i. All ELS counts as equivalent to all MG and all ELS payments continue.  (i.e. the organic farming-like option).

ii. All ELS counts as equiv to all MG but then no payment can be made for ELS.

iii. Then there are an infinite number of intermediate options where some ELS option score for some MG requirements and some ELS payment can continue. It might be possible to identify some ELS options which are deemed to be resource protection and equivalent to MG, leaving the other options in the Pillar 2 Stewardship scheme and paid for there.

37. These ideas are offered as an early contribution to how to resolve the obvious conflict between Mandatory Greening in pillar 1 and existing Pillar 2 environmental Stewardship schemes. Because each Member State has gone about their approach to agri-environment in different ways, it is too early to say how practical the above ideas are for other Member States. Indeed we have not even explored how they fit the new Glastir Scheme in Wales.

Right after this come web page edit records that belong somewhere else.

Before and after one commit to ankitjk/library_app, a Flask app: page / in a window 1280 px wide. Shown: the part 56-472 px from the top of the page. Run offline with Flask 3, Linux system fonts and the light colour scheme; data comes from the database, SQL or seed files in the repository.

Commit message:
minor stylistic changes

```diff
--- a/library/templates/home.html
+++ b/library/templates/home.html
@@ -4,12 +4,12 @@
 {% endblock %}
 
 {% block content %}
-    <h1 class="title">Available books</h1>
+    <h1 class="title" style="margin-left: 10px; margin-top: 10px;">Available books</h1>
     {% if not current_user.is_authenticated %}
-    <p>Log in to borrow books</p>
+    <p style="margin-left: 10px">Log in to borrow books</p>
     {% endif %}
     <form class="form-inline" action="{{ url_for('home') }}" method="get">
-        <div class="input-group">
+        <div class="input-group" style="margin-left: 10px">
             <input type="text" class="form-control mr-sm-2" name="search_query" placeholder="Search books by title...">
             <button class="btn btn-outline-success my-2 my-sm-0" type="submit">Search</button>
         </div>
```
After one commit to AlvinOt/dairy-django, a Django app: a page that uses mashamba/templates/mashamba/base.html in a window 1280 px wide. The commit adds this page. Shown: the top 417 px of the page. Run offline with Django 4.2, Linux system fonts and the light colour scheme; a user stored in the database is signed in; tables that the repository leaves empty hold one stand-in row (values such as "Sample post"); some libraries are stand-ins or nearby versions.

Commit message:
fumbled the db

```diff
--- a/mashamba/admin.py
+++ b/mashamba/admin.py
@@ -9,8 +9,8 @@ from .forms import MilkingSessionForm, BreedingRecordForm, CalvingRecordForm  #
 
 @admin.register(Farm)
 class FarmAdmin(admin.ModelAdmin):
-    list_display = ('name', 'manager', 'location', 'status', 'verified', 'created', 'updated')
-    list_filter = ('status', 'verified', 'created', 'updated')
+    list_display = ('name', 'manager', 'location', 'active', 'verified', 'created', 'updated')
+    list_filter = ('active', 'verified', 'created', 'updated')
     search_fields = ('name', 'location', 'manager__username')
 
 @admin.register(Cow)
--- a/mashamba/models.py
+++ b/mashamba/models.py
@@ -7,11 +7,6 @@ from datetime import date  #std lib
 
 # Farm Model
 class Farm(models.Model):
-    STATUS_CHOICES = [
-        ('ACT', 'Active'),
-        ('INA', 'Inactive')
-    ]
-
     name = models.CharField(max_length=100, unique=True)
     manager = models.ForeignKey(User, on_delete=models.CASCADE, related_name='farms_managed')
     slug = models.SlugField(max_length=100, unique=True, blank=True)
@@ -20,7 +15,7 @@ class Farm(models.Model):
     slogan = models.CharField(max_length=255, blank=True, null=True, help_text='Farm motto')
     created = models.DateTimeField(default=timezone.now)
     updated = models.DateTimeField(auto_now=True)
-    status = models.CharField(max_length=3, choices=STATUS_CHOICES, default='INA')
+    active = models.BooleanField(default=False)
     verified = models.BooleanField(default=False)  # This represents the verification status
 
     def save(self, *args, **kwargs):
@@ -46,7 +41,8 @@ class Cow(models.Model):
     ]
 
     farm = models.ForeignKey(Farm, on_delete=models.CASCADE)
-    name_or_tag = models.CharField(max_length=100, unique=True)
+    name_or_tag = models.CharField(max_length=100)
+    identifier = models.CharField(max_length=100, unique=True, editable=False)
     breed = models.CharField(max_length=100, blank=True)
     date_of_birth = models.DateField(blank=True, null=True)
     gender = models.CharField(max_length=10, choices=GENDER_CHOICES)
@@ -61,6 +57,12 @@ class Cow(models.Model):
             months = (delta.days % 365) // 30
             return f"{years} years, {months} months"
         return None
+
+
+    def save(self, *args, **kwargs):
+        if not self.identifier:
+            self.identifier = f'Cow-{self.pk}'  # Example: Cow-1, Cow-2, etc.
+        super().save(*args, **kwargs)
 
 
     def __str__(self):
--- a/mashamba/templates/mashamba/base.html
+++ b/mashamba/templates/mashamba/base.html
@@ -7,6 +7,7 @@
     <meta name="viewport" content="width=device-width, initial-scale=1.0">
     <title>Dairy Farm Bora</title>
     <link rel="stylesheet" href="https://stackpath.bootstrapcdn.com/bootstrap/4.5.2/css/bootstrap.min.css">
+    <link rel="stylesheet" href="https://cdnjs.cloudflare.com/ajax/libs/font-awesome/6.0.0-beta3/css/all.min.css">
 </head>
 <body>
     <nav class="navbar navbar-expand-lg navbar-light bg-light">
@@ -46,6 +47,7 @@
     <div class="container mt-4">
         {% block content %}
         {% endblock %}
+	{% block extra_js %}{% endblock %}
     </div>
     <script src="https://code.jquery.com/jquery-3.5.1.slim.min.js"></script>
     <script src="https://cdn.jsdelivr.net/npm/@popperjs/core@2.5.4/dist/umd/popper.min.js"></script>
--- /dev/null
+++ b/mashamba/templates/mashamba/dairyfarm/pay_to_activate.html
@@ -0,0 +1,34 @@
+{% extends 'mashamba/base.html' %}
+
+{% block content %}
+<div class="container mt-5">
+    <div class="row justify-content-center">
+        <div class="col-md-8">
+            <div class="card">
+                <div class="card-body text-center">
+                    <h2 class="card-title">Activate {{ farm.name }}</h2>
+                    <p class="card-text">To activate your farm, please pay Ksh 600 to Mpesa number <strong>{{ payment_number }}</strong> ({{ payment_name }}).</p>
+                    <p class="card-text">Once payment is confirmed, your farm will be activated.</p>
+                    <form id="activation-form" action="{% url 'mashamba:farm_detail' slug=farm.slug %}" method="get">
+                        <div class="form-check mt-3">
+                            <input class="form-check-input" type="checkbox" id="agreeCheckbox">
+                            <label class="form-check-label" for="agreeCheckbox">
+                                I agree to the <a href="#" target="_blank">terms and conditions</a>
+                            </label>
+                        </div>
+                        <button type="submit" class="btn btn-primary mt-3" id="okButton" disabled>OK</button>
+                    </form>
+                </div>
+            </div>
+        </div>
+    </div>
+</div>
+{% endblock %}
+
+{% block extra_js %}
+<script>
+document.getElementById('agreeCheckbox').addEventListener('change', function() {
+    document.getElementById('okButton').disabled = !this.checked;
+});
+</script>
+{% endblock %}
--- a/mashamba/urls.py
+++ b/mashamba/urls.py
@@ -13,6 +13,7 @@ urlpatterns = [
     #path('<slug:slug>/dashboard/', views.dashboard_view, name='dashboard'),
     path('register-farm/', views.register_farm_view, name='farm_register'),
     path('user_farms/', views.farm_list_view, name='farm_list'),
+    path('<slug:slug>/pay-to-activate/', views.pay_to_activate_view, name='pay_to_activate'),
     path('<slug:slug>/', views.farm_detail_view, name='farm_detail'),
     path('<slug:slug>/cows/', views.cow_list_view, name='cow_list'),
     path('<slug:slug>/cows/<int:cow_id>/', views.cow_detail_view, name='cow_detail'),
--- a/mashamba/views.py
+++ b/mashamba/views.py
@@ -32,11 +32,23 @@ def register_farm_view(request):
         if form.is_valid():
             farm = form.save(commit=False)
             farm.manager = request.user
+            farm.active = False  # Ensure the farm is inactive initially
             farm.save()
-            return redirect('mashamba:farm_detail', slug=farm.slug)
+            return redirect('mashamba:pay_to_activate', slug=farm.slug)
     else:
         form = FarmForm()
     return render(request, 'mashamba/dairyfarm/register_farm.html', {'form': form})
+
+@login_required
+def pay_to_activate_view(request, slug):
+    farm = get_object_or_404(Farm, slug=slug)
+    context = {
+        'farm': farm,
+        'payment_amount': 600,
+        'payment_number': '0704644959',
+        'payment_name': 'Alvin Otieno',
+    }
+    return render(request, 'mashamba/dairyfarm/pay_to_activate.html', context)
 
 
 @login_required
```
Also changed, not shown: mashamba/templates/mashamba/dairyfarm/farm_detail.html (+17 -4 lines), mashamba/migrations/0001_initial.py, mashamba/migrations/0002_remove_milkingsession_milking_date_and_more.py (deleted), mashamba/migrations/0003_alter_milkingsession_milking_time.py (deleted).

38. It quickly becomes evident that another principle has to be debated. Does it matter if different territories implement the Greening in different ways? The Commission’s approach is to try to define ‘simple and common ways to be applied across all the regions and territories. Yet this is immediately criticised as being clumsy and unsuited to many farming systems and structures. It needs better targeting. If we then explore the possibility of each Member State or region defining its own alternative to Mandatory Greening the criticism will be that some farmers are apparently having to do more environmental work for their Greening payments than others. Can simple common measures really work across the huge variety of climate, soils, farming systems, farming structures and societal demands found in the EU?

November 2011

[1] This is the replacement concept for what we currently call Less Favoured Areas. ANCs are intended to be more objectively evidence-based using nine biophysical criteria (soil type, temperature, altitude, slope etc). It suffers the same defect of LFA that it focuses on what these areas are not well suited for (growing agricultural crops) rather than on the environmental services for which they may well have a comparative advantage! Unfortunately the CLA has managed to get no traction for this fundamental rethink of support to Europe’s marginal areas.

[2] Source European Court of Auditors Report (October 2011).

[3] This assumes roughly the same scale of resource for agri -environment in Pillar 2, plus 30% of the Pillar 1 Direct Payment ceilings for the EU27 (€42.7billion x 0.3 = €12.8b per annum).

Prepared 30th November 2011